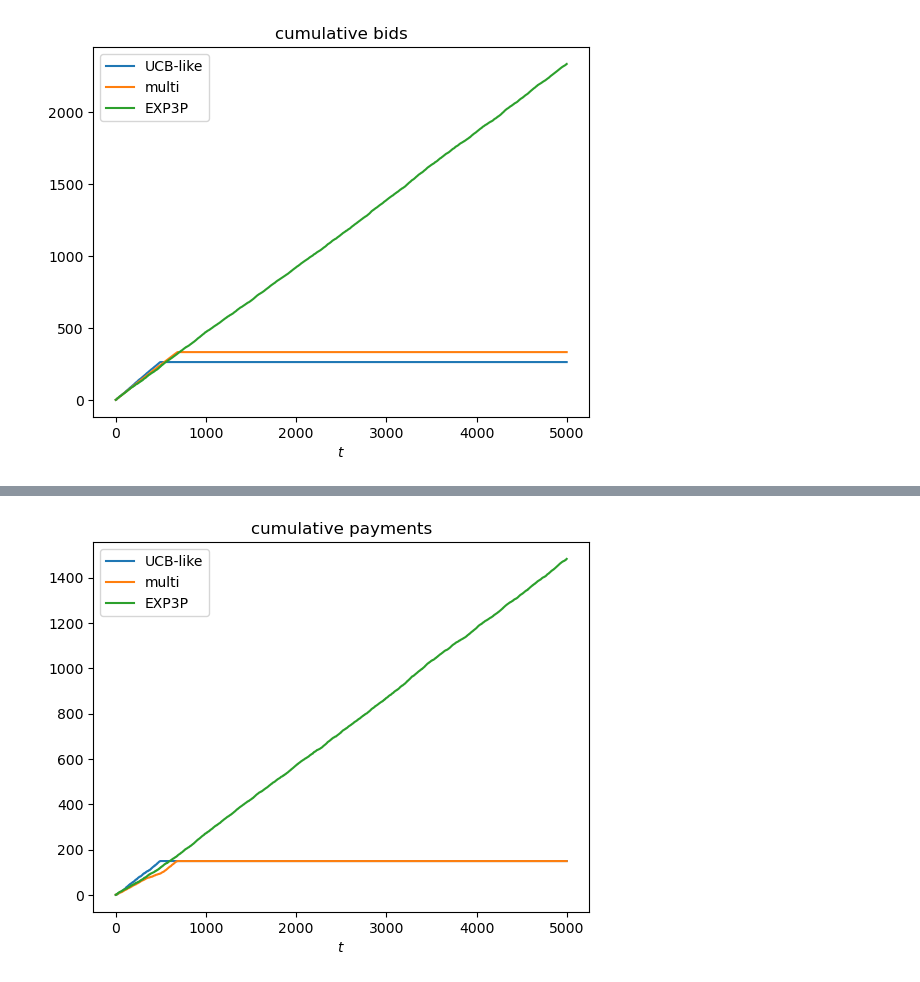
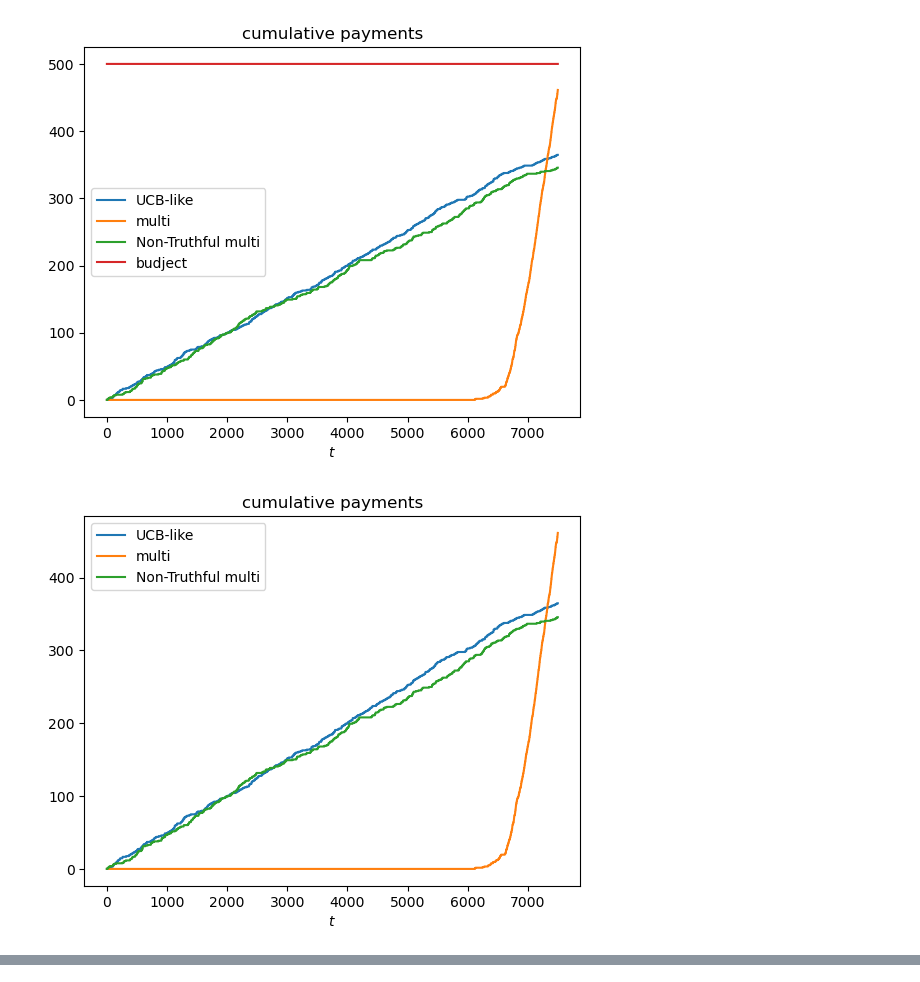
Before and after one commit to PaoloBiolghini/OnlineLearningProject, a Jupyter notebook: jupiter_point4.ipynb, the cells around one changed output, grey strips where cells are left out. Drawn from its saved outputs; the diff is of its cells as text; code cells hidden in the pictures.

```diff
--- a/jupiter_point4.ipynb
+++ b/jupiter_point4.ipynb
@@ -30,7 +30,7 @@ class GeneralizedFirstPriceAuction(Auction):
         self.ctrs = ctrs
         self.n_spots = n_spots
         self.n_adv = len(self.ctrs)
-        self.visibility = (3/4)**np.array(range(n_spots))
+        self.visibility = (0.9)**np.array(range(n_spots))
 
 
     def get_winners(self, bids):
@@ -189,15 +189,3 @@ class NONTRuthfull_MultiplicativePacingAgent:
             self.rho = self.budget/((self.T-self.t)*self.n_users)
         else:
             self.rho = self.budget/(self.n_users)
-# %%
-# plots
-def showPlotPoint4(vett1, vett2, vett3, title,T):
-
-    plt.plot(np.arange(T), vett1, label='UCB-like')
-    plt.plot(np.arange(T), vett2, label='multi')
-    plt.plot(np.arange(T), vett3, label='EXP3P')
-    plt.title(title)
-    # plt.plot((0,T-1), (average_regret[0], average_regret[-1]), 'ro', linestyle="--")
-    plt.xlabel('$t$')
-    plt.legend()
-    plt.show()
@@ -326,12 +505,11 @@ def loop_auction_day(auction, agent1, agent2, agent3, other_bids, seed, n_users=
         bids = np.append(my_bid_2, bids)
         bids = np.append(my_bid_1, bids)
 
-        m_t = np.max(np.max(bids[0:1]), np.max(bids[3:]))
+        m_t = np.max((np.max(bids[0:1]), np.max(bids[3:])))
 
         winners, visibility_vec,  payments_per_click = auction.get_winners(bids=bids)
         #print(winners)
         #print(visibility_vec)
-
         my_win_1 = np.dot(winners==0, visibility_vec)
         my_win_2 = np.dot(winners==1, visibility_vec)
         my_win_3 = np.dot(winners==2, visibility_vec)
@@ -340,9 +518,9 @@ def loop_auction_day(auction, agent1, agent2, agent3, other_bids, seed, n_users=
         #print("alg_2 wins? ",my_win_2)
         #print("alg_3 wins? ",my_win_3)
 
-        f_t1, c_t1 = (args.valuation-my_bid_1 )*my_win_1, my_bid_1*my_win_1
-        f_t2, c_t2 = (args.valuation-my_bid_2 )*my_win_2, my_bid_2*my_win_2
-        f_t3, c_t3 = (args.valuation-my_bid_3 )*my_win_3, my_bid_3*my_win_3
+        f_t1, c_t1 = (args.valuation-my_bid_1)*my_win_1, my_bid_1*(my_win_1>0)
+        f_t2, c_t2 = (args.valuation-my_bid_2)*my_win_2, my_bid_2*(my_win_2>0)
+        f_t3, c_t3 = (args.valuation-my_bid_3)*my_win_3, my_bid_3*(my_win_3>0)
 
         #print("reward UCB", f_t1)
         #print("revard multi", f_t2)
@@ -493,9 +748,14 @@ showPlotPoint4(vett1, vett2, vett3, title,args.T*args.n_users)
 # %%
-vett1 = np.cumsum(alg_bids[0,:])
-vett2 = np.cumsum(alg_bids[1,:])
-vett3 = np.cumsum(alg_bids[2,:])
-title = "cumulative bids"
+vett1 = np.cumsum(alg_payments[0,:])
+vett2 = np.cumsum(alg_payments[1,:])
+vett3 = np.cumsum(alg_payments[2,:])
+title = "cumulative payments"
 
+showPlotPoint4(vett1, vett2, vett3, title,args.T*args.n_users, args.B)
+title2 = "Non-Truthfull-2spot"
+yaxis = "cumulative payments"
 showPlotPoint4(vett1, vett2, vett3, title,args.T*args.n_users)
+showPlot(payments1, payments2, payments3, title2, yaxis ,args.T*args.n_users,n_epochs, args.B)
 # %% [output]
-[figure, old version]
+[figure, new version]
+[figure, added]
@@ -502,9 +762,0 @@ showPlotPoint4(vett1, vett2, vett3, title,args.T*args.n_users)
-# %%
-vett1 = np.cumsum(alg_payments[0,:])
-vett2 = np.cumsum(alg_payments[1,:])
-vett3 = np.cumsum(alg_payments[2,:])
-title = "cumulative payments"
-
-showPlotPoint4(vett1, vett2, vett3, title,args.T*args.n_users)
-# %% [output]
-[figure, removed]
```
Also changed, not shown: parts of 9 cells of this notebook.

**Problem description:** Go through the records above and count every line that includes "cumsum". Give the number and nothing else.

**Task output:** 9